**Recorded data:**
____________
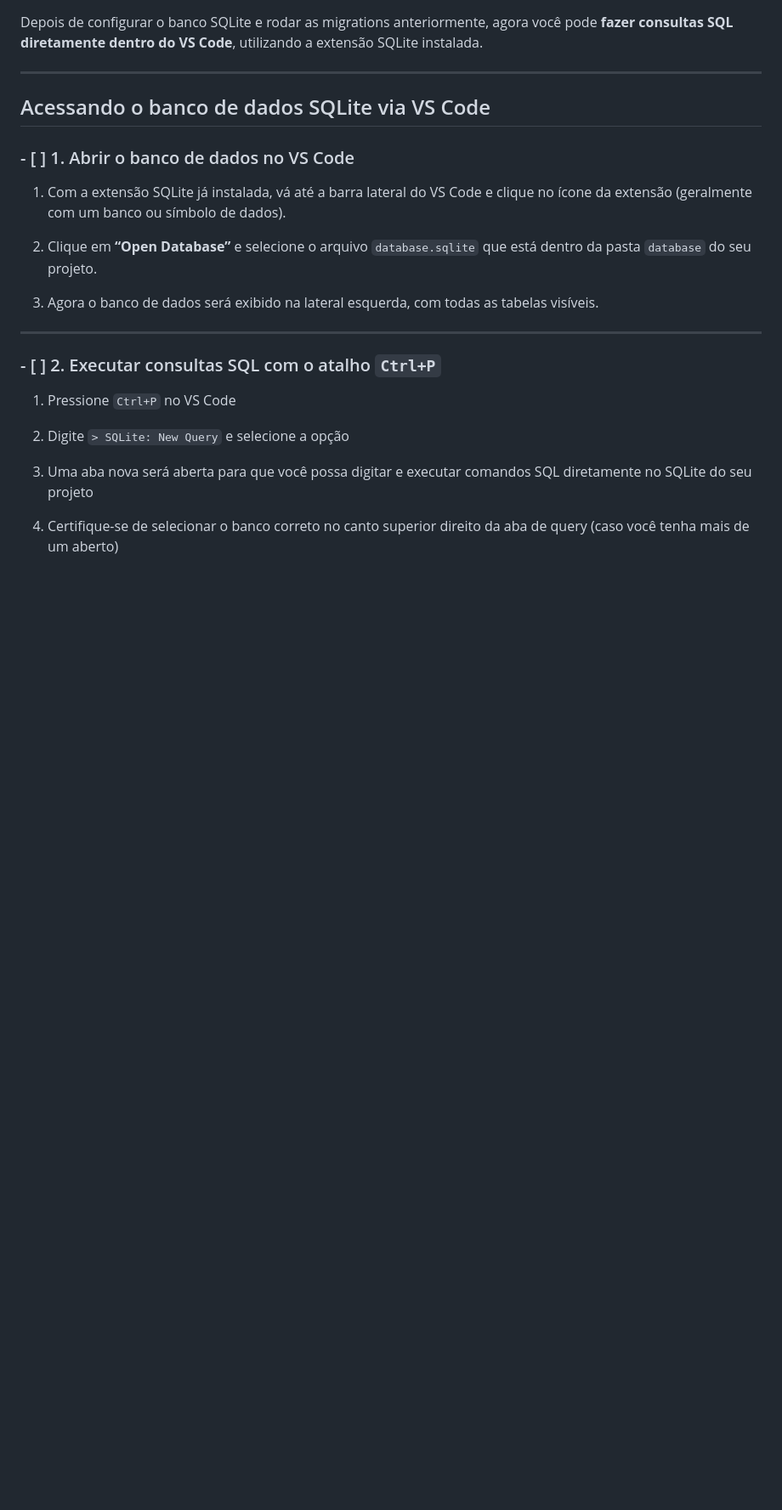
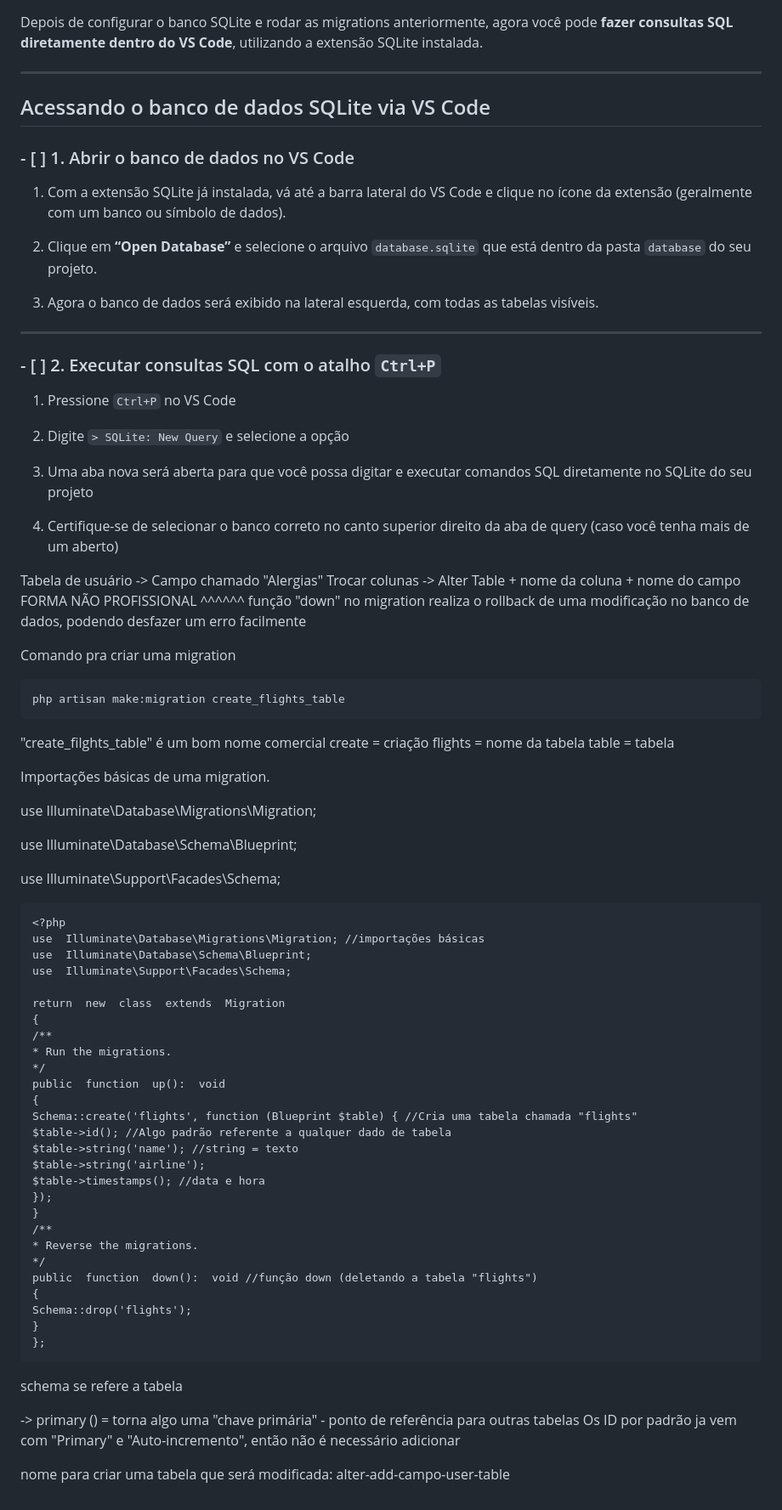
Before and after one commit to igorgianeri/pwiii-igor-vieira, a Markdown page: README.md, the part around one of its changes. Shown at 85% size. Drawn GitHub-style; blank space fills up the shorter version.

```diff
--- a/README.md
+++ b/README.md
@@ -193,6 +207,7 @@ Depois de configurar o banco SQLite e rodar as migrations anteriormente, agora v
 
 3.  Agora o banco de dados será exibido na lateral esquerda, com todas as tabelas visíveis.
 
+
 ----------
 
 ### - [ ] 2. Executar consultas SQL com o atalho `Ctrl+P`
@@ -204,3 +219,63 @@ Depois de configurar o banco SQLite e rodar as migrations anteriormente, agora v
 3.  Uma aba nova será aberta para que você possa digitar e executar comandos SQL diretamente no SQLite do seu projeto
 
 4.  Certifique-se de selecionar o banco correto no canto superior direito da aba de query (caso você tenha mais de um aberto)
+
+Tabela de usuário
+	-> Campo chamado "Alergias"
+Trocar colunas
+	-> Alter Table + nome da coluna + nome do campo
+FORMA NÃO PROFISSIONAL ^^^^^^
+	função "down" no migration realiza o rollback de uma modificação no banco de dados, podendo desfazer um erro facilmente
+
+Comando pra criar uma migration
+
+    php artisan make:migration create_flights_table
+
+"create_filghts_table" é um bom nome comercial
+create = criação
+flights = nome da tabela
+table = tabela
+
+Importações básicas de uma migration.
+
+use  Illuminate\Database\Migrations\Migration;
+
+use  Illuminate\Database\Schema\Blueprint;
+
+use  Illuminate\Support\Facades\Schema;
+
+    <?php
+    use  Illuminate\Database\Migrations\Migration; //importações básicas
+    use  Illuminate\Database\Schema\Blueprint;
+    use  Illuminate\Support\Facades\Schema;
+
+    return  new  class  extends  Migration
+    {
+    /**
+    * Run the migrations.
+    */
+    public  function  up():  void
+    {
+    Schema::create('flights', function (Blueprint $table) { //Cria uma tabela chamada "flights"
+    $table->id(); //Algo padrão referente a qualquer dado de tabela
+    $table->string('name'); //string = texto
+    $table->string('airline');
+    $table->timestamps(); //data e hora
+    });
+    }
+    /**
+    * Reverse the migrations.
+    */
+    public  function  down():  void //função down (deletando a tabela "flights")
+    {
+    Schema::drop('flights');
+    }
+    };
+
+schema se refere a tabela
+
+->  primary () = torna algo uma "chave primária" - ponto de referência para outras tabelas
+Os ID por padrão ja vem com "Primary" e "Auto-incremento", então não é necessário adicionar
+
+nome para criar uma tabela que será modificada:
+alter-add-campo-user-table
```
Also changed, not shown: other parts of README.md (+14 -0 lines).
____________
**Task objective:** When you return the records, keep every word unchanged and drop the pictures.

**Written response:**
Before and after one commit to igorgianeri/pwiii-igor-vieira, a Markdown page: README.md, the part around one of its changes. Shown at 85% size. Drawn GitHub-style; blank space fills up the shorter version.

```diff
--- a/README.md
+++ b/README.md
@@ -193,6 +207,7 @@ Depois de configurar o banco SQLite e rodar as migrations anteriormente, agora v
 
 3.  Agora o banco de dados será exibido na lateral esquerda, com todas as tabelas visíveis.
 
+
 ----------
 
 ### - [ ] 2. Executar consultas SQL com o atalho `Ctrl+P`
@@ -204,3 +219,63 @@ Depois de configurar o banco SQLite e rodar as migrations anteriormente, agora v
 3.  Uma aba nova será aberta para que você possa digitar e executar comandos SQL diretamente no SQLite do seu projeto
 
 4.  Certifique-se de selecionar o banco correto no canto superior direito da aba de query (caso você tenha mais de um aberto)
+
+Tabela de usuário
+	-> Campo chamado "Alergias"
+Trocar colunas
+	-> Alter Table + nome da coluna + nome do campo
+FORMA NÃO PROFISSIONAL ^^^^^^
+	função "down" no migration realiza o rollback de uma modificação no banco de dados, podendo desfazer um erro facilmente
+
+Comando pra criar uma migration
+
+    php artisan make:migration create_flights_table
+
+"create_filghts_table" é um bom nome comercial
+create = criação
+flights = nome da tabela
+table = tabela
+
+Importações básicas de uma migration.
+
+use  Illuminate\Database\Migrations\Migration;
+
+use  Illuminate\Database\Schema\Blueprint;
+
+use  Illuminate\Support\Facades\Schema;
+
+    <?php
+    use  Illuminate\Database\Migrations\Migration; //importações básicas
+    use  Illuminate\Database\Schema\Blueprint;
+    use  Illuminate\Support\Facades\Schema;
+
+    return  new  class  extends  Migration
+    {
+    /**
+    * Run the migrations.
+    */
+    public  function  up():  void
+    {
+    Schema::create('flights', function (Blueprint $table) { //Cria uma tabela chamada "flights"
+    $table->id(); //Algo padrão referente a qualquer dado de tabela
+    $table->string('name'); //string = texto
+    $table->string('airline');
+    $table->timestamps(); //data e hora
+    });
+    }
+    /**
+    * Reverse the migrations.
+    */
+    public  function  down():  void //função down (deletando a tabela "flights")
+    {
+    Schema::drop('flights');
+    }
+    };
+
+schema se refere a tabela
+
+->  primary () = torna algo uma "chave primária" - ponto de referência para outras tabelas
+Os ID por padrão ja vem com "Primary" e "Auto-incremento", então não é necessário adicionar
+
+nome para criar uma tabela que será modificada:
+alter-add-campo-user-table
```
Also changed, not shown: other parts of README.md (+14 -0 lines).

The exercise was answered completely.